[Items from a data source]
+-------+
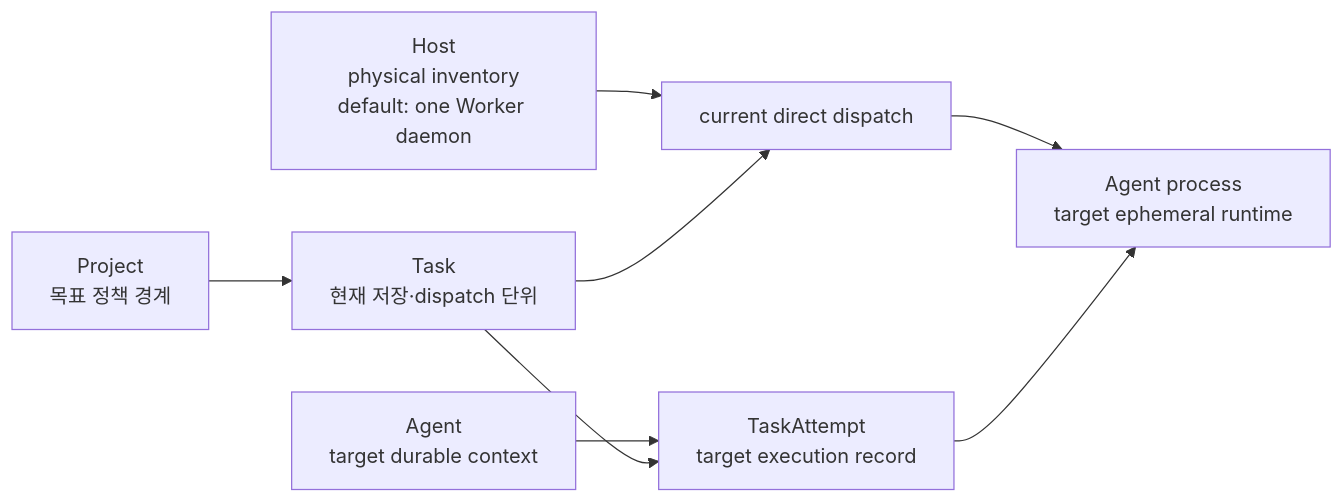
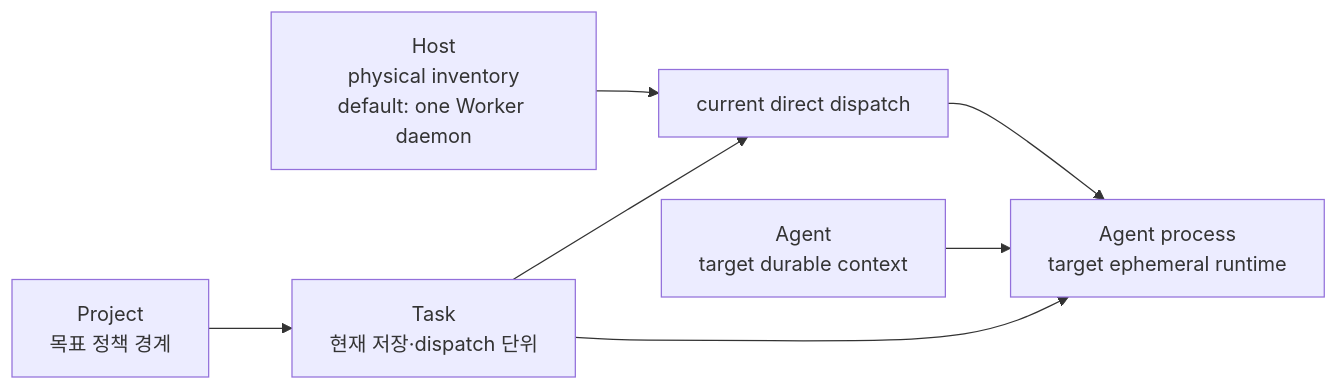
Before and after one commit to yarang/grok-fleet-orchestrator: the diagram in docs/architecture/system-entities-mapping.md, drawn with Mermaid. The commit also changed other lines of this file and 27 other files, not shown here.

````diff
--- a/docs/architecture/system-entities-mapping.md
+++ b/docs/architecture/system-entities-mapping.md
@@ -16,10 +17,9 @@
 ```mermaid
 flowchart LR
     Project["Project\n목표 정책 경계"] --> Task["Task\n현재 저장·dispatch 단위"]
     Host["Host\nphysical inventory\ndefault: one Worker daemon"] --> Worker["Worker\ncurrent execution daemon"]
     Task --> Worker["current direct dispatch"]
-    Agent["Agent\ntarget durable context"] --> Attempt["TaskAttempt\ntarget execution record"]
-    Task --> Attempt
     Worker --> Process["Agent process\ntarget ephemeral runtime"]
-    Attempt --> Process
+    Agent["Agent\ntarget durable context"] --> Process
+    Task --> Process
 ```
````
+-------+
Every line above that includes the string "Worker" needs to be copied.

     Host["Host\nphysical inventory\ndefault: one Worker daemon"] --> Worker["Worker\ncurrent execution daemon"]
     Task --> Worker["current direct dispatch"]
     Worker --> Process["Agent process\ntarget ephemeral runtime"]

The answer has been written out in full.